**WHAT YOU WILL DO**
Check every line below for the string "export", and copy the lines that contain it.

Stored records
══════
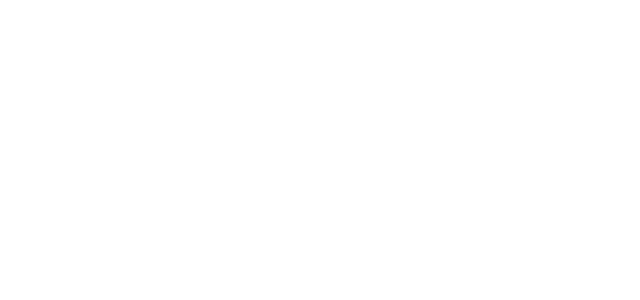
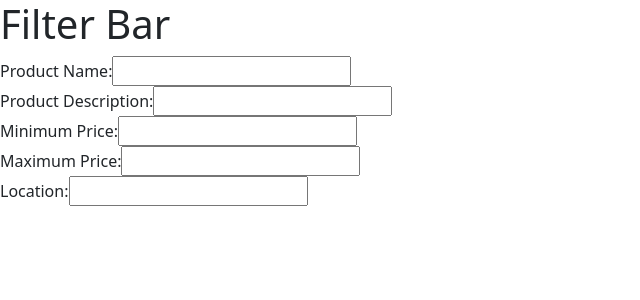
Before and after one commit to CS179K-Summer23/cs179-project-swankystorage, a React (Create React App) app in the folder client/: page /filter in a window 1280 px wide. Before the commit this address had no page. Shown: the top 300 px of the page, without its empty margins (0-640 px from the left). Built offline with nearby package versions, Linux system fonts and the light colour scheme.

Commit message:
added filter by jacob, homepage by abdullah

```diff
--- a/client/package.json
+++ b/client/package.json
@@ -8,7 +8,9 @@
     "@testing-library/user-event": "^13.5.0",
     "axios": "^1.4.0",
     "bootstrap": "^5.3.1",
+    "mongoose": "^7.4.2",
     "react": "^18.2.0",
+    "react-bootstrap": "^2.8.0",
     "react-dom": "^18.2.0",
     "react-router-dom": "^6.14.2",
     "react-scripts": "5.0.1",
--- a/client/src/App.js
+++ b/client/src/App.js
@@ -1,13 +1,35 @@
 import Signup from "./components/signup"
 import Login from "./components/login"
+import HomeScreen from "./components/HomeScreen"
+import { FilterBar } from "./components/FilterBar"
 import { useState } from 'react'
 import 'bootstrap/dist/css/bootstrap.min.css'
 import { BrowserRouter, Routes, Route } from "react-router-dom";
+
+const properties = [
+  {key: 0, label: "Product Name", prop: "name", type: "text"},
+  {key: 1, label: "Product Description", prop: "description", type: "text"},
+  {key: 2, label: "Minimum Price", prop: "minPrice", type: "number"},
+  {key: 3, label: "Maximum Price", prop: "maxPrice", type: "number"},
+  {key: 4, label: "Location", prop: "location", type: "text"}
+]
+
+function requestToMongoQuery(request) {
+  let mongoQuery = {nameOfItem: request.name, price: {$gte: Number(request.minPrice), $lte: Number(request.maxPrice)}, location: request.location, description: request.description}
+  for (let key in mongoQuery) {
+      if (!mongoQuery[key]) delete mongoQuery[key]
+  }
+  if (!mongoQuery.price.$gte) mongoQuery.price.$gte = 0
+  if (!mongoQuery.price.$lte) mongoQuery.price.$lte = 2e10;
+  return mongoQuery
+}
 
 function App() {
   return (
     <BrowserRouter>
       <Routes>
+        <Route path="/" element={<HomeScreen />}></Route>
+        <Route path="/filter" element={<FilterBar properties={properties} getQuery={(query) => console.log(requestToMongoQuery(query))} />}></Route>
         <Route path="/register" element={<Signup />}></Route>
         <Route path="/login" element={<Login />}></Route>
       </Routes>
--- /dev/null
+++ b/client/src/components/CustomNavbar.js
@@ -0,0 +1,36 @@
+import Navbar from 'react-bootstrap/Navbar';
+import Nav from 'react-bootstrap/Nav'
+import Container from 'react-bootstrap/Container';
+import Button from 'react-bootstrap/Button'
+
+//import './CustomNavbar.css'
+
+function CustomNavbar(){
+    return (
+        <Navbar className="bg-body-tertiary navbar" sticky="top">
+            <Container fluid className="navBarMainContainer">
+                <Container fluid>
+                <Navbar.Brand href="/">
+                    <img
+                    alt=""
+                    src="https://www.dropbox.com/s/58algfockihugwq/Logo_Gradient.png?raw=1"
+                    height="40"
+                    />{' '}
+                    Swanky Storage
+                </Navbar.Brand>
+                </Container>
+                    <Nav className="ml-auto">
+                        <Button variant="primary" className="customNavbarButton" href="login">Log In</Button>{' '}
+                    </Nav>
+                    <Nav className="ml-auto">
+                        <Button variant="primary"className="customNavbarButton" href="register">Sign Up</Button>{' '}
+                    </Nav>
+                    <Nav className="ml-auto">
+                        <Button variant="primary" className="customNavbarButton" href="filter">Filter</Button>{' '}
+                    </Nav>
+            </Container>
+        </Navbar>
+    )
+}
+
+export default CustomNavbar;
--- /dev/null
+++ b/client/src/components/FilterBar.js
@@ -0,0 +1,21 @@
+import { useEffect, useState } from "react"
+import { TextField } from "./FilterFields"
+
+export function FilterBar(args) {
+    let [request, updateRequest] = useState({});
+    useEffect(() => {args.getQuery(request)}, [request])
+    function changeRequest(newProps) {
+        updateRequest({...request, ...newProps})
+    }
+    return (
+        <>
+            <h1>Filter Bar</h1>
+            { args.properties.map((item) =>
+                request[item.prop] && <p key={item.key}>Product Name: {request[item.prop]}</p>
+            ) }
+            { args.properties.map((item) =>
+                <div key={item.key}><TextField key={item.key} defaultText={item.label} type={item.type} submit={(value) => changeRequest({[item.prop]: value})}/></div>
+            ) }
+        </>
+    )
+}
--- /dev/null
+++ b/client/src/components/FilterFields.js
@@ -0,0 +1,20 @@
+import { useEffect, useState } from "react"
+
+export function TextField(args) {
+    let [value, setValue] = useState("")
+    function update(e) {
+        setValue(e.target.value)
+    }
+    function submit(e) {
+        if (e.key === "Enter") {
+            //console.log(value)
+            args.submit(value)
+        }
+    }
+    return (
+        <>
+            {args.defaultText}:
+            <input type={args.type} onKeyDown={submit} onChange={update} value={value} min='0'/>
+        </>
+    )
+}
--- /dev/null
+++ b/client/src/components/HomeScreen.js
@@ -0,0 +1,16 @@
+import CustomNavbar from "./CustomNavbar";
+//import Sidebar from '../Sidebar/Sidebar';
+
+//import './HomeScreen.css';
+
+
+function HomeScreen(){
+    return (
+        <>
+            <CustomNavbar/>
+            <h1>This is the homepage</h1>
+        </>
+    )
+}
+
+export default HomeScreen
```
Also changed, not shown: 1 other file (tests, documents, lock files or other folders).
══════
**EXPECTED OUTPUT**
+export default CustomNavbar;
+export function FilterBar(args) {
+export function TextField(args) {
+export default HomeScreen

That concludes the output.